Medical marijuana is a budding industry that comes with a lot of controversy. 30 states and the District of Columbia currently have laws legalizing pot in some form.
The majority of states allow for a limited use of medical marijuana, while eight states and D.C. have legalized it for recreational use. But could North Carolina be added to the map?
There are plans in the works to introduce a medical marijuana bill later this year. According to a recent poll, more North Carolinians than you may think are in favor.
"Over the last four years, maybe five, the population has become much more accepting us changing our laws to permit medical marijuana," said Representative Kelly Alexander.
According to the Elon University survey, 80 percent of those asked approve of the legalization of marijuana for medical use. However, among those same voters, 51 percent say they oppose the legalization of recreational marijuana use compared to 45 percent.
"That is unprecedented acceptance in a very short period of time," Alexander said.
Alexander supports the use of medical marijuana in the Tar Heel State and says voters are changing their views as well.
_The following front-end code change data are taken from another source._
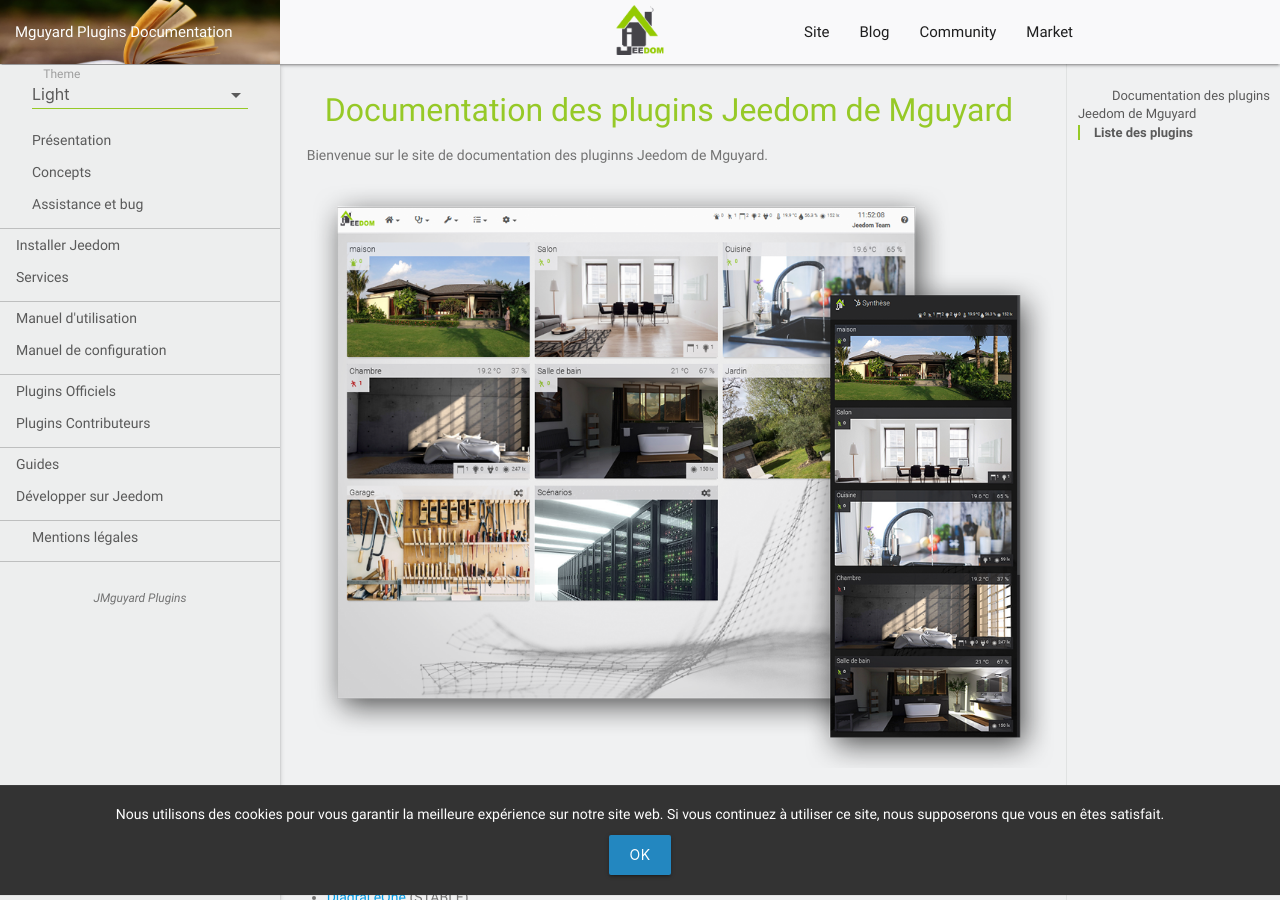
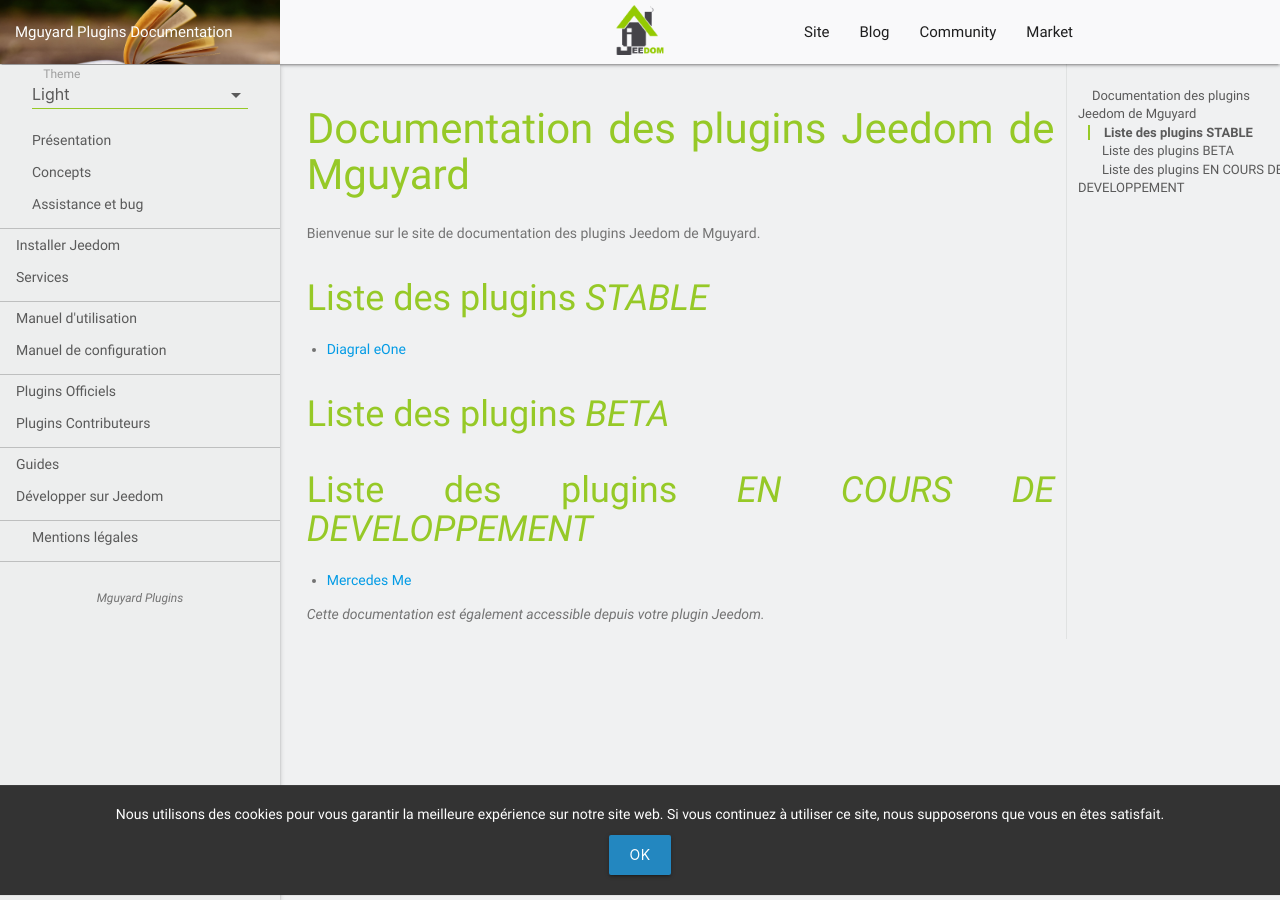
Before and after one commit to mguyard/Jeedom-Documentations, a Jekyll site: the page built from fr_FR/index.md, in a window 1280 px wide and 900 px high. Built offline with Jekyll 4.4.1, drawn with Linux system fonts in a browser that asks for light colours; our own code applies the rules of GitHub Pages for plain Markdown files; comment, search, counter and statistics services are not loaded.

Commit message:
Corrections

```diff
--- a/fr_FR/index.md
+++ b/fr_FR/index.md
@@ -1,14 +1,17 @@
-### Documentation des plugins Jeedom de Mguyard
+# Documentation des plugins Jeedom de Mguyard
 
-Bienvenue sur le site de documentation des pluginns Jeedom de Mguyard.
+Bienvenue sur le site de documentation des plugins Jeedom de Mguyard.
 
 <div id="div_searchBar"></div>
 
-![Présentation](../img/img_home.png)
+## Liste des plugins *STABLE*
 
-# Liste des plugins
+* [Diagral eOne](Diagral_eOne/)
 
-* [Diagral eOne](Diagral_eOne/) (STABLE)
-* [Mercedes Me](Mercedes_Me/) (DEVEL)
+## Liste des plugins *BETA*
+
+## Liste des plugins *EN COURS DE DEVELOPPEMENT*
+
+* [Mercedes Me](Mercedes_Me/)
 
 *Cette documentation est également accessible depuis votre plugin Jeedom.*
--- a/js/init.js
+++ b/js/init.js
@@ -273,7 +273,7 @@
     }
   }
 }
-html += '<li class="small"><small>JMguyard Plugins</small></li>'
+html += '<li class="small"><small>Mguyard Plugins</small></li>'
 $('#ul_menu').empty().html(html);
 
 function genText(_menu,_lang){
```
Also changed, not shown: img/img_home.png (deleted).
Hemp is being cultivated in North Carolina, and though hemp is not marijuana, growers say the state is ripe for cultivating both if greenlighted by lawmakers.
Rick Rainbolt is the president of Hemp Inc University which was created to provide hemp farming and extraction education for potential growers and the industry.
"North Carolina used to be the hemp capital of the world, the Piedmont area, I don't think you can find more ideal growing land right here in North Carolina," said Rainbolt.
So with the state's land fertile for growers, and a Elon poll that shows voters aremore accepting, how soon, realistically, could the state legalize the use of medical marijuana?
Alexander is in favor and says those who oppose better think twice, because medical marijuana can be used to ease the pain of arthritis, cancer treatments and treat post-traumatic stress disorder (PTSD).
"If they know anybody who has chronic pain, then they need to reconsider what they just said because we know that cannabis can help people with all of those conditions," said Alexander.